Every day of the shooter's life brings a new lesson. Identifying errors are crucial in order that these lessons be learned. The following chart can help pinpoint such basic flaws in a shooter's technique by analyzing group locations. As printed, it is for a right-handed shooter. (A left-hander's chart would be mirrored horizontally.)


Top Eleven Bad Habits of Shooters      

1) Not Looking at the Sights. This quite frequently is listed as "looking at the target." A shooter may be focusing his eye on neither the sights nor the target, but since he does not see the target in clear focus he assumes he is looking at the sights. You must concentrate on sight alignment.

2) Holding Too Long. Any adverse conditions that interrupt a shooter's ability to "hold" will cause him to delay his squeeze, waiting for conditions to better. The disturbing factor about this is that you will do it unconsciously; therefore, you must continuously ask yourself, am I being too particular?

3) Improper Grip or Position. Suffice to say that you cannot fire a decent score with any gun at any range if you continually change your grip or position.

4) Jerk or Heel. The application of pressure either with the trigger finger alone or in case of the heel, pushing with the heel of the hand at the same time. Apply pressure to the trigger straight to the rear and wait for the shot to break.

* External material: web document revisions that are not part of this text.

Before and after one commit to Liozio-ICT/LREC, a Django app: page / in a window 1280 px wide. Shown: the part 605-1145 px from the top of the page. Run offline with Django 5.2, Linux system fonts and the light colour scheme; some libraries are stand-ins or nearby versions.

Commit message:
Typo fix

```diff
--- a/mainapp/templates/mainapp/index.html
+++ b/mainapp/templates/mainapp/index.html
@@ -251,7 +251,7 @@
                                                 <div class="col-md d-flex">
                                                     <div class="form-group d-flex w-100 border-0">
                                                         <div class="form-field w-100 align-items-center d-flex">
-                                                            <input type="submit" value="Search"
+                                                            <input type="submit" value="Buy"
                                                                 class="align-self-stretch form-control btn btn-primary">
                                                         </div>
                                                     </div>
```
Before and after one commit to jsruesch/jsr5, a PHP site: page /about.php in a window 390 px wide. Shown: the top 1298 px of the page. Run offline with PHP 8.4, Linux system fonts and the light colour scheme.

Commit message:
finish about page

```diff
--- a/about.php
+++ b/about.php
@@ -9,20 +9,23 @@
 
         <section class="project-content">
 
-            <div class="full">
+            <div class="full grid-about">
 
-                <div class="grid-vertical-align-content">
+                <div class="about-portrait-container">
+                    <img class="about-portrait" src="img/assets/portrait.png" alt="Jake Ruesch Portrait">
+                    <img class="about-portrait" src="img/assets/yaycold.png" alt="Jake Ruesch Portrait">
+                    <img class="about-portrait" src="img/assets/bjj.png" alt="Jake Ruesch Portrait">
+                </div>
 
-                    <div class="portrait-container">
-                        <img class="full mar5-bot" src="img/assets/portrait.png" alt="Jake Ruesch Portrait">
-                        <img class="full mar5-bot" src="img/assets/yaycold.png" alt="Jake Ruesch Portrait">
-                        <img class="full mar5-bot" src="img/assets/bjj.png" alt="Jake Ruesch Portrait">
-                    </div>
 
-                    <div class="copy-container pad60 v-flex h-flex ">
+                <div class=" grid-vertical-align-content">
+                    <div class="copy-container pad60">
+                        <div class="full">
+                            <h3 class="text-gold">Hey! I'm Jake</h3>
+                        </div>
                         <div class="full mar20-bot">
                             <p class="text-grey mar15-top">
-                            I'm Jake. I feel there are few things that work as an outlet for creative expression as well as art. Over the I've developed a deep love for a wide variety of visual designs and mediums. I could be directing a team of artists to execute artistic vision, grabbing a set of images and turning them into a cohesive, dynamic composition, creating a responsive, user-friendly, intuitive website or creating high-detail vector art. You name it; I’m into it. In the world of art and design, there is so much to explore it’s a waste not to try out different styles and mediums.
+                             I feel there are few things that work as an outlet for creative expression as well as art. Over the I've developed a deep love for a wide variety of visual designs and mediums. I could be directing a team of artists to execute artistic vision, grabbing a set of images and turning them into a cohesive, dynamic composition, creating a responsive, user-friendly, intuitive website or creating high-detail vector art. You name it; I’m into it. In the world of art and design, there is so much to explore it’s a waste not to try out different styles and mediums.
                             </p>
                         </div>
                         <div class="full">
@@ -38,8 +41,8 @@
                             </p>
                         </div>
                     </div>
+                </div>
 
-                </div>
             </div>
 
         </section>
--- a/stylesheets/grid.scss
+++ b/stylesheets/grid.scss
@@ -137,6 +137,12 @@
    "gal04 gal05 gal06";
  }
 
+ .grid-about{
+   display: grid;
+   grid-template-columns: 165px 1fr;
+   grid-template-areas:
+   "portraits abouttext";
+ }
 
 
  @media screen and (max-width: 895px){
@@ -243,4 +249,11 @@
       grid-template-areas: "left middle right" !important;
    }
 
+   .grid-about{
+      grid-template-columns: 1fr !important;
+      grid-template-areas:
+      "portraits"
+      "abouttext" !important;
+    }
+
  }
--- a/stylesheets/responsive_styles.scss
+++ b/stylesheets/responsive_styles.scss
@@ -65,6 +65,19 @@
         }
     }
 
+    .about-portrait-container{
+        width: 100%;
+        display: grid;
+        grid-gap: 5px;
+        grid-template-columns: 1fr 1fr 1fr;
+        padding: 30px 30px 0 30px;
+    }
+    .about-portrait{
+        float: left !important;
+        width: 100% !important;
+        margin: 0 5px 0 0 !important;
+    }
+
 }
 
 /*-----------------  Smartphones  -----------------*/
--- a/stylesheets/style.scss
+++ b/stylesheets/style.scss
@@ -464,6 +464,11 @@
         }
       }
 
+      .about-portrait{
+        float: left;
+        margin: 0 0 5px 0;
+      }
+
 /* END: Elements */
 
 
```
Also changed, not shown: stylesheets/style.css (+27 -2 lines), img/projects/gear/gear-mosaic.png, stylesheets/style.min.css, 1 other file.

5) Anticipation. Anticipation can cause muscular reflexes of an instant nature that so closely coincide with recoil that extreme difficulty is experienced in making an accurate call. Anticipation is also the sire to flinching.

6) Loss of Concentration. If the shooter fails in his determination to apply positive pressure on the trigger while concentrating on the front sight his prior determination needs renewal and he should rest and start over.

7) Anxiety. You work and work on a shot, meanwhile building up in your mind doubt about the shot being good. Finally you shoot just to get rid of that particular round so you may work on the others.

8) Vacillation (Plain Laziness). This is a mental fault more than a physical one, which results in your accepting minor imperfections in your performance which you could correct if you worked a little harder. The end result being, you hope you get a good shot. Just like you hope you will get a gratis tax refund, and you will get one just about as frequently as you get the other.

9) Lack of Follow Through. Follow through is the subconscious attempt to keep everything just as it was at the time the shot broke. In other words you are continuing to fire the shot even after it is gone. Follow through is not to be confused with recovery. Merely recovering and holding on the target after the shot is no indication that you are following through.

10) Lack of Rhythm. Hesitancy on the first shot or any subsequent shot in timed or rapid fire. Develop a good rhythm and then have the fortitude to employ it every case. Frequently many shooters will have fine rhythm until the last shot of a string and then hesitate, doctoring up that last shot.

11) Match Pressure. If there are 200 competitors in a match, rest assured that there are 200 shooters suffering from match pressure. So what makes you think you are so different? If you are exerting all your mental energy toward executing the correct fundamentals rather than the arithmetic evaluation, your shooting match pressure will be what you feel when people congratulate you on a fine performance.